- Using its Facebook fan page with a membership of 3.7 million, Skittles' "Valentine the Rainbow" lets users create a digital valentine for an unsuspecting, hand-picked meter maid, one of the most hated professions in the country and one that deserves some sweet lovin'.
- Registration for Advertising Week 2010 has opened.
- Yea, yea, yea, That Belgian advertising agency strike.
- Check out The Incredibly Boring Web Content Challenge from Captains of Industry. Enter your submission for the most mind numbing product descriptions.
Skiing? Skating? Bobsledding? Basketball? Snowboarding? The Winter Olympics?
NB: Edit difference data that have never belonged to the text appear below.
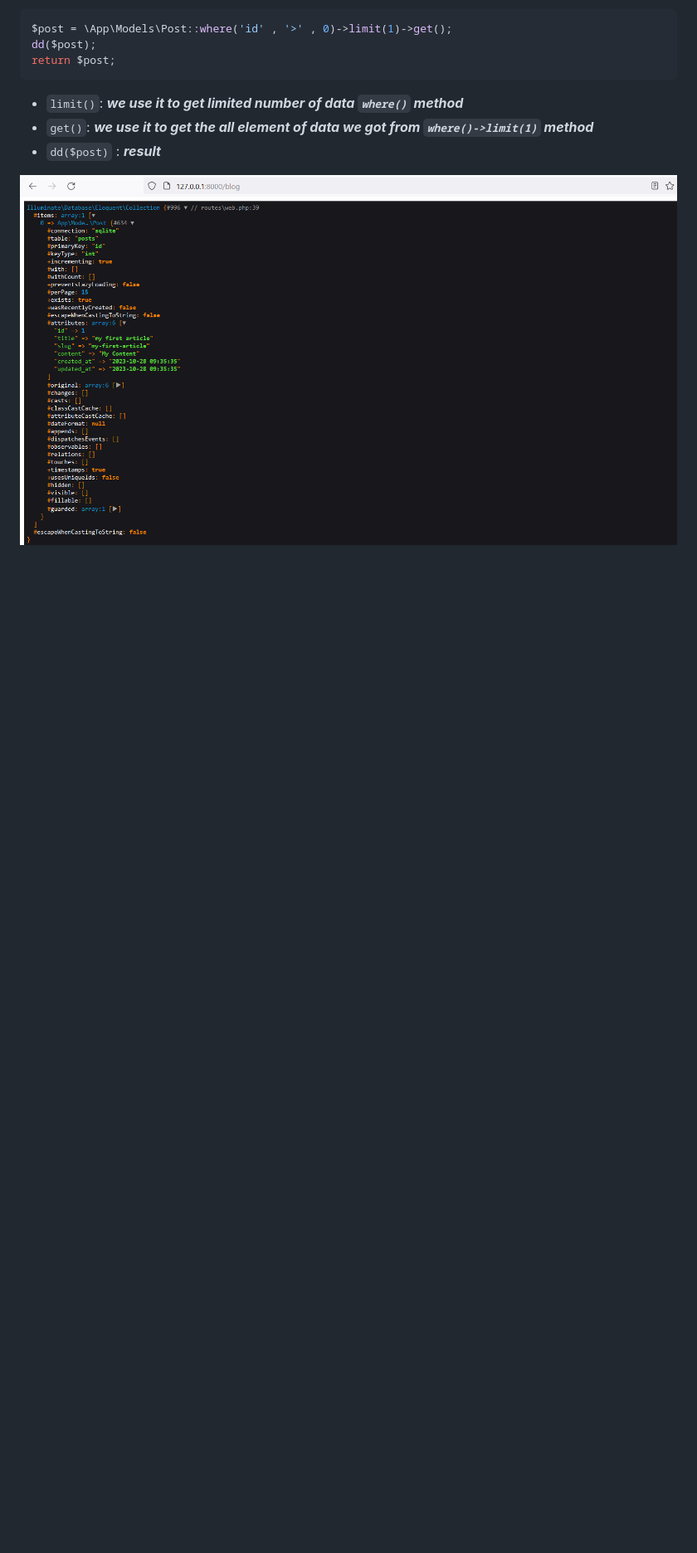
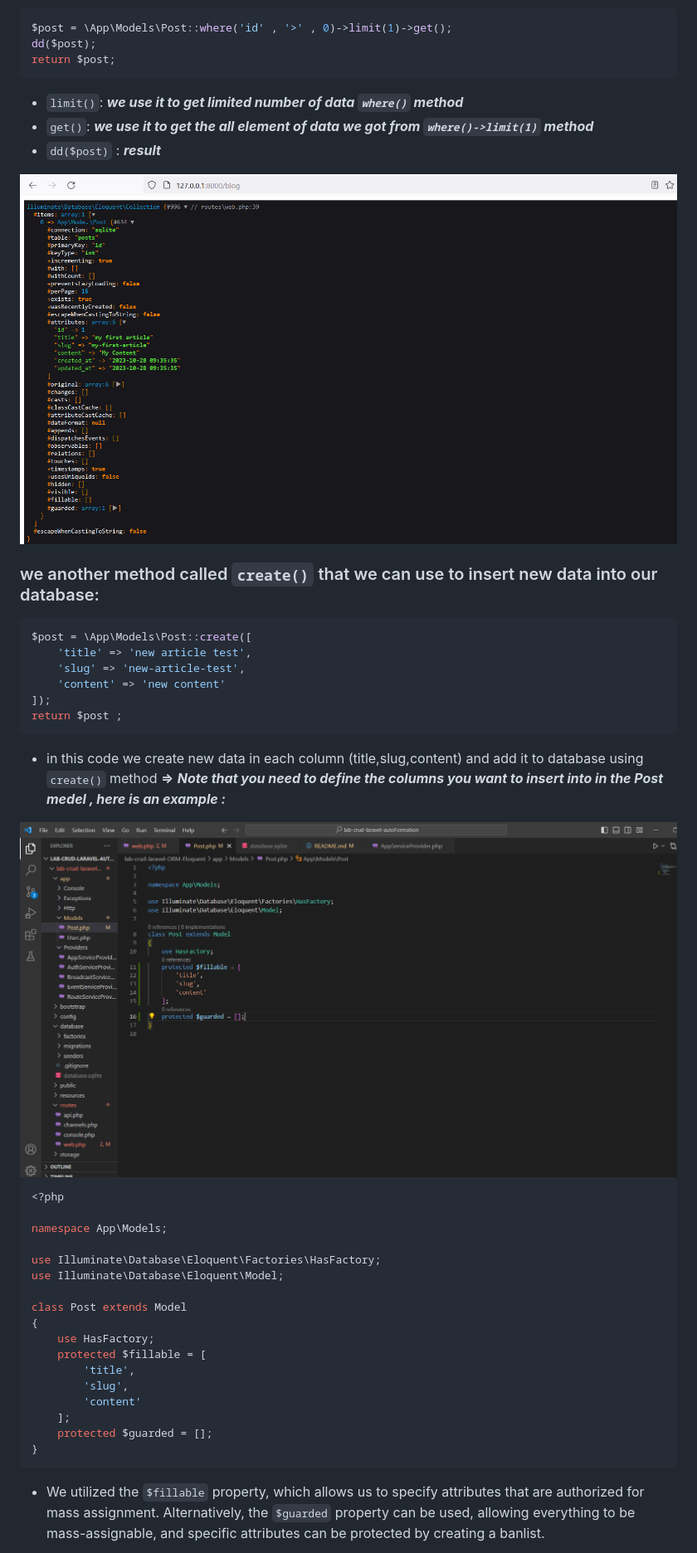
Before and after one commit to Jalil-Betroji/lab-crud-laravel-autoFormation, a Markdown page: lab-crud-laravel-ORM-Eloquent/README.md, the part around the change. Shown: that part at 83% size. GitHub-like rendering; pictures changed too: lab-crud-laravel-ORM-Eloquent/postExampleCode.PNG (added); blank space fills up the shorter version.

Commit message:
create method added

````diff
--- a/lab-crud-laravel-ORM-Eloquent/README.md
+++ b/lab-crud-laravel-ORM-Eloquent/README.md
@@ -266,3 +266,37 @@ return $post;
 - `get()`: ***we use it to get the all element of data we got from `where()->limit(1)` method***
 - `dd($post)` : ***result***
 <img src='ddLimitR.PNG'>
+
+### we another method called `create()` that we can use to insert new data into our database:
+```php
+$post = \App\Models\Post::create([
+    'title' => 'new article test',
+    'slug' => 'new-article-test',
+    'content' => 'new content'
+]);
+return $post ;
+```
+- in this code we create new data in each column (title,slug,content) and add it to database using `create()` method
+**=>** ***Note that you need to define the columns you want to insert into in the Post medel , here is an example :***
+<img src='postExampleCode.PNG'>
+
+```php
+<?php
+
+namespace App\Models;
+
+use Illuminate\Database\Eloquent\Factories\HasFactory;
+use Illuminate\Database\Eloquent\Model;
+
+class Post extends Model
+{
+    use HasFactory;
+    protected $fillable = [
+        'title',
+        'slug',
+        'content'
+    ];
+    protected $guarded = [];
+}
+```
+- We utilized the `$fillable` property, which allows us to specify attributes that are authorized for mass assignment. Alternatively, the `$guarded` property can be used, allowing everything to be mass-assignable, and specific attributes can be protected by creating a banlist.
````
Also changed, not shown: 2 other files.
Boring, right? Not if you're Cheil Worldwide and you're creating a campaign for Samsung Electronics. Nope. When you're an ad agency, you don't have to live within the confines of Olympic Rule.
Nope. You can create sports like Snowboard Basketball and Beat Box Ice Skating. Snowboard Basketbal we can see. Beat Box Ice Skating not so much.
Yup. It was predictable. A cause group has, in a way, thanked Denny's for bringing the plight of chickens to the forefront of the public's mind. As you recall, Denny's poked fun at what chickens would have to go through to lay all the eggs needed for the company's Grand Slam breakast promotion.
Farm Sanctuary President and Co-Founder Gene Baur said, "In a surprise move, Denny's, home of the Grand Slam breakfast, inadvertently delivered a powerful animal protection message to millions of Super Bowl fans during Sunday's game between the Saints and the Colts. I say 'surprise' because it's not every day that a major restaurant chain makes a public acknowledgment (and during the Super Bowl no less) of the animal suffering that goes into the creation of their menu items, but that is precisely what Denny's did with their 'Chicken Warning' ads."
Baur added, "Denny's (however unintentionally) made the connection between animal suffering and the food on their menu, giving viewers a glimpse at the nasty truth behind eggs."
Will anyone think twice the next time they order scrambled eggs? We think not.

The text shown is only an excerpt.